Another important card in Kabul’s pack is the occupation itself as a diplomatic tool and military force. Unlike the Russian withdrawal, done with overwhelming foreign pressure, NATO and the United States are likely to have a considerable residue in Afghanistan for several years. Having officially withdrawn in 2014, the United States nonetheless maintains a garrison of some ten thousand troops. Effectively, the Kabul regime has been forced into dependency on external benefactors—something that jars a considerable number of traditionally autonomous Afghans, even those opposed to the Taliban insurgency—but it remains an important chip.
It has been in an effort to prolong this occupation that Kabul has attempted to play up the threat of a Taliban alliance with the bloodthirsty ISIL group; an article published by the sympathetic RFERL website drew nearly exclusively on Afghan security officials to construct the case of such a partnership. In fact, quite the opposite has taken place: whatever ISIL recruits in Afghanistan have fought fiercely versus the Taliban fighters especially in the eastern province of Nangarhar. ISIL has been particularly bitter towards the Taliban movement because Al-Qaeda’s leader, Ayman Zawahiri, proclaimed his allegiance to Mohammad Omar, “Commander of the Faithful”; news of Omar’s death was met with gleeful derision by ISIL ideologues online, who accused Zawahiri of either dishonesty or allegiance to a corpse.
Perversely, therefore, the prospect of an ISIL outgrowth chimes in with two of Kabul’s short-term objectives. Firstly, ISIL are a direct challenge to the Taliban. Secondly, the longer ISIL stays the more inclined the United States and NATO will be to extend their stay in Afghanistan and thereby protect Kabul’s embattled regime. How much influence ISIL have is unclear; they have attracted headlines and a number of recruits, most notably the dissident commander Abdul-Rauf Khadim and the former TTP commander Saeed Khan-Orakzai, but their success on the battlefield has been minimal and, as elsewhere, enormously exaggerated by their active media efforts.

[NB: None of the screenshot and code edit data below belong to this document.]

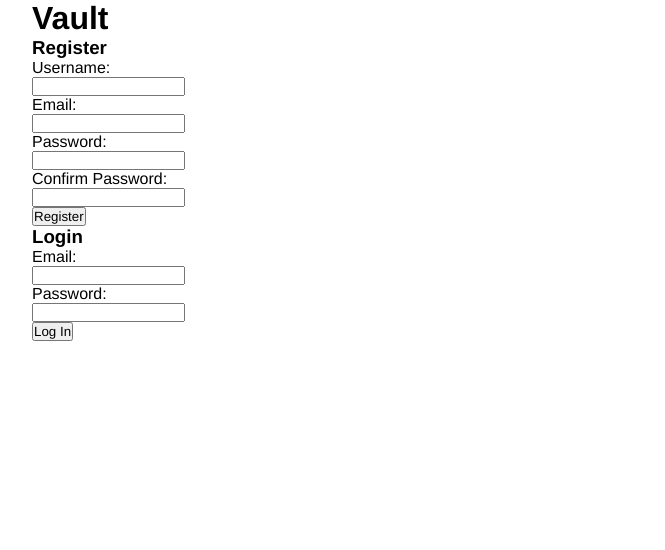
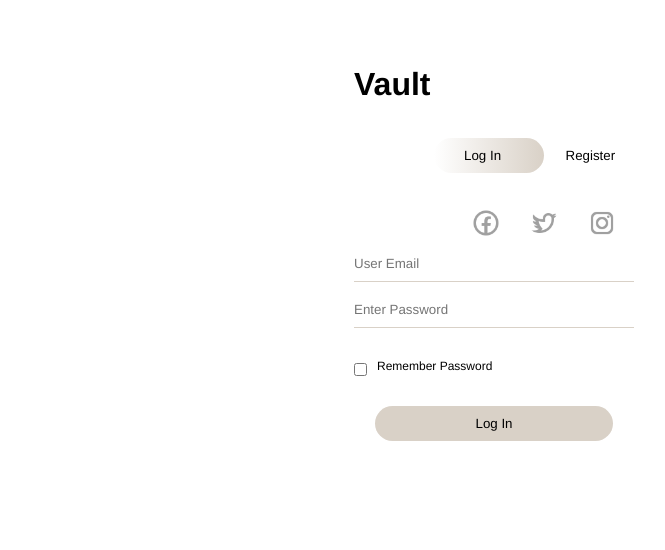
Before and after one commit to manishaheera/Vault, a Django app: page / in a window 1280 px wide. Shown: the top 550 px of the page, without its empty margins (96-761 px from the left). Run offline with Django 3.2, Linux system fonts and the light colour scheme; some web fonts are replaced.

Commit message:
additions

```diff
--- a/Vault_App/static/registration_login.css
+++ b/Vault_App/static/registration_login.css
@@ -9,10 +9,103 @@
     width:80%;
 }
 
-label{
-    display:block;
+
+#register-login-box{
+    width: 380px;
+    height:480px;
+    position:relative;
+    margin: 6% auto;
+    background: #fff;
+    padding: 5px;
+    overflow:hidden;
 }
 
-#register_login{
-    display:inline-block;
+.button-box{
+    width:220px;
+    margin: 35px auto;
+    position:relative;
+    box-shadow: 0 0 20px 9px #ffffff1f;
+    border-radius: 30px;
 }
+
+.toggle-button{
+    padding: 10px 30px;
+    background: transparent;
+    border: 0;
+    outline: none;
+    position: relative;
+}
+
+#button{
+    top: 0;
+    left: 0;
+    position: absolute;
+    width: 110px;
+    height: 100%;
+    background: linear-gradient(to right, #ffffff, #d9d1c7);
+    border-radius: 30px;
+    transition: .5s;
+}
+
+.social-icons{
+    margin: 30px auto;
+    text-align: center;
+}
+
+.social-imgs{
+    width:30px;
+    margin: 0 12px;
+    border-radius: 50%;
+}
+
+#login{
+    left:50px;
+}
+
+#register{
+    left:450px;
+}
+
+.input-group{
+    top:180px;
+    position:absolute;
+    width: 280px;
+    transition: .5s;
+}
+
+.input-field{
+    width:100%;
+    padding: 10px 0;
+    margin: 5px 0;
+    border-top: 0;
+    border-left: 0;
+    border-right: 0;
+    border-bottom: 1px solid #d9d1c7;
+    outline: none;
+    background: transparent;
+}
+
+.check-box{
+    margin: 30px 10px 30px 0;
+}
+
+span{
+    font-size: 12px;
+    bottom: 68px;
+    position: absolute;
+}
+
+.submit-button{
+    margin: auto;
+    width: 85%;
+    padding: 10px 30px;
+    display:block;
+    outline:none;
+    border: 0;
+    border-radius: 30px;
+    background-color: #d9d1c7;
+}
+
+.submit-button:hover{
+    color:white;
+}
--- a/Vault_App/templates/registration_login.html
+++ b/Vault_App/templates/registration_login.html
@@ -15,7 +15,6 @@
 
     <div id="wrapper">
 
-    <h1>Vault</h1>
 
         {% if messages %}
                 {% for message in messages %}
@@ -23,38 +22,55 @@
                 {% endfor %}
             {% endif %}
 
-        <div id ="register-login">
-
-            <div class = "register">
-                <h3>Register</h3>
-                <form action="user/create_user" method="post">
-                    {% csrf_token %}
-                    <label for="username">Username:</label>
-                    <input type="text" name="username">
-                    <label for="email">Email:</label>
-                    <input type="text" name="email">
-                    <label for="password">Password:</label>
-                    <input type="text" name="password">
-                    <label for="confirm_password">Confirm Password:</label>
-                    <input type=text  name="confirm_password"> <br>
-                    <button>Register</button>
-                    </form>
+        <div id ="register-login-box">
+            <h1>Vault</h1>
+            <div class = "button-box">
+                <div id="button"></div>
+                <button class ="toggle-button" onclick="login()">Log In</button>
+                <button class ="toggle-button" onclick="register()">Register</button>
+            </div>
+            <div class="social-icons">
+                <img class ="social-imgs" src="{% static 'pictures/facebook.png' %}"/>
+                <img class ="social-imgs" src="{% static 'pictures/twitter.png' %}"/>
+                <img class ="social-imgs" src="{% static 'pictures/instagram.png' %}"/>
             </div>
 
-            <div class = "login">
-                <h3> Login </h3>
-                <form action="user/login" method="post">
-                    {% csrf_token %}
-                    <label for="Email">Email:</label>
-                    <input type="text" name="email">
-                    <label for="password">Password:</label>
-                    <input type="text" name="password"> <br>
-                    <button>Log In</button>
+            <form action="user/login" method="post" id="log-in" class="input-group">
+                {% csrf_token %}
+                <input type="text" class="input-field" name="email" placeholder="User Email" required>
+                <input type="text" class="input-field" name="password" placeholder="Enter Password" required>
+                <input type="checkbox" class="check-box"> <span> Remember Password </span>
+                <button class="submit-button">Log In</button>
+            </form>
+
+            <form action="user/create_user" method="post" id="register" class="input-group">
+                {% csrf_token %}
+                <input type="text" class="input-field" name="username" placeholder="Create Username" required>
+                <input type="text" class="input-field" name="email" placeholder="Enter Email" required>
+                <input type="text" class="input-field" name="password" placeholder="Enter Password" required>
+                <input type="text" class="input-field" name="confirm_password" placeholder="Confirm Password" required>
+                <input type="checkbox" class="check-box" required> <span> I agree to Vault's terms & conditions and privacy policy </span>
+                <button class="submit-button">Register</button>
                 </form>
-            </div>
         </div>
-
     </div>
 
+    <script>
+    var x = document.getElementById("log-in");
+    var y = document.getElementById("register");
+    var z = document.getElementById("button");
+
+    function register(){
+        x.style.left="-400px";
+        y.style.left="50px";
+        z.style.left="110px";
+    }
+
+    function login(){
+        x.style.left="50px";
+        y.style.left="450px";
+        z.style.left="0px";
+    }
+    </script>
 </body>
 </html>
```
Also changed, not shown: Vault_App/static/pictures/facebook.png (added), Vault_App/static/pictures/instagram.png (added), Vault_App/static/pictures/twitter.png (added), 4 other files.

Whether or not ISIL present another significant force on the scene, however, the Afghan landscape has already become extremely complicated. What Afghanistan needs more than ever, is a decrease in equivocal external interference—most obviously the occupation itself, which is increasingly unpopular within the countries that constitute it, but also Pakistan’s support of the Taliban rebels and the support given by Iran, the United States and the Central Asian dictatorships for various pro-regime militias—and thereafter a reconciliation between the various groups. Thirty-six years of nearly endless conflict has exhausted the people, and reconciliation between enemies has a long tradition in Afghanistan. But the calculations and objectives of various actors have made the possibility of a reconciliation as unlikely as it is necessary.